## RECORDS PROVIDED
Content starts

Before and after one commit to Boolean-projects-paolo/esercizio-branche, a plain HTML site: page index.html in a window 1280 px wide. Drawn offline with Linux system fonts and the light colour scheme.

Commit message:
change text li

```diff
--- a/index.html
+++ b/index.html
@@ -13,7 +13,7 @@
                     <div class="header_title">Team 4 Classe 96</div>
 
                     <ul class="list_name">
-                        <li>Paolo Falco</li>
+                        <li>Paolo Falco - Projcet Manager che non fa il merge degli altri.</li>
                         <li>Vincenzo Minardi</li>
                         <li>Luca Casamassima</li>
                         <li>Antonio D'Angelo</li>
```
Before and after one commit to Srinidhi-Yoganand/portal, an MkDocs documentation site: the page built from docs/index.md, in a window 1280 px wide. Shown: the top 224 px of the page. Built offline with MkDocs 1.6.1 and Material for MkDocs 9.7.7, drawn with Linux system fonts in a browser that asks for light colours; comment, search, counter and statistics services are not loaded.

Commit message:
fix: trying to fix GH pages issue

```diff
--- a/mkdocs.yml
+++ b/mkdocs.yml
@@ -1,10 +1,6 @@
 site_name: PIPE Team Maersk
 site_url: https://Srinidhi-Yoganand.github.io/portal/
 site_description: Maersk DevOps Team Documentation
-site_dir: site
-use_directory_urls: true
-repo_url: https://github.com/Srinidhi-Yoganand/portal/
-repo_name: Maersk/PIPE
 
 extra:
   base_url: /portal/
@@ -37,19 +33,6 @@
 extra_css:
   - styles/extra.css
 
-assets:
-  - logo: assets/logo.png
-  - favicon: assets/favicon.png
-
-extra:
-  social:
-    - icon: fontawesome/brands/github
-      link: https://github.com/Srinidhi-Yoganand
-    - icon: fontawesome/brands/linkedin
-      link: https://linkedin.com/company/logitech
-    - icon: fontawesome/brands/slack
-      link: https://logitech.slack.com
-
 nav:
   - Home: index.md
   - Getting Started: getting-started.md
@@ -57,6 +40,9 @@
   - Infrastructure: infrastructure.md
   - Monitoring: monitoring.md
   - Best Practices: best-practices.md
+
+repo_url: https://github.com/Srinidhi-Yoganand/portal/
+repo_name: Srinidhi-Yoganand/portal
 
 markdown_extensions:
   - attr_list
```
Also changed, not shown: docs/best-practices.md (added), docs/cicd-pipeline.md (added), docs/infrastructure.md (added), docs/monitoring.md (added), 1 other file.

Content ends

## ASSIGNMENT
From the listing above, copy all lines holding the word "fontawesome".

## RESPONSE
-    - icon: fontawesome/brands/github
-    - icon: fontawesome/brands/linkedin
-    - icon: fontawesome/brands/slack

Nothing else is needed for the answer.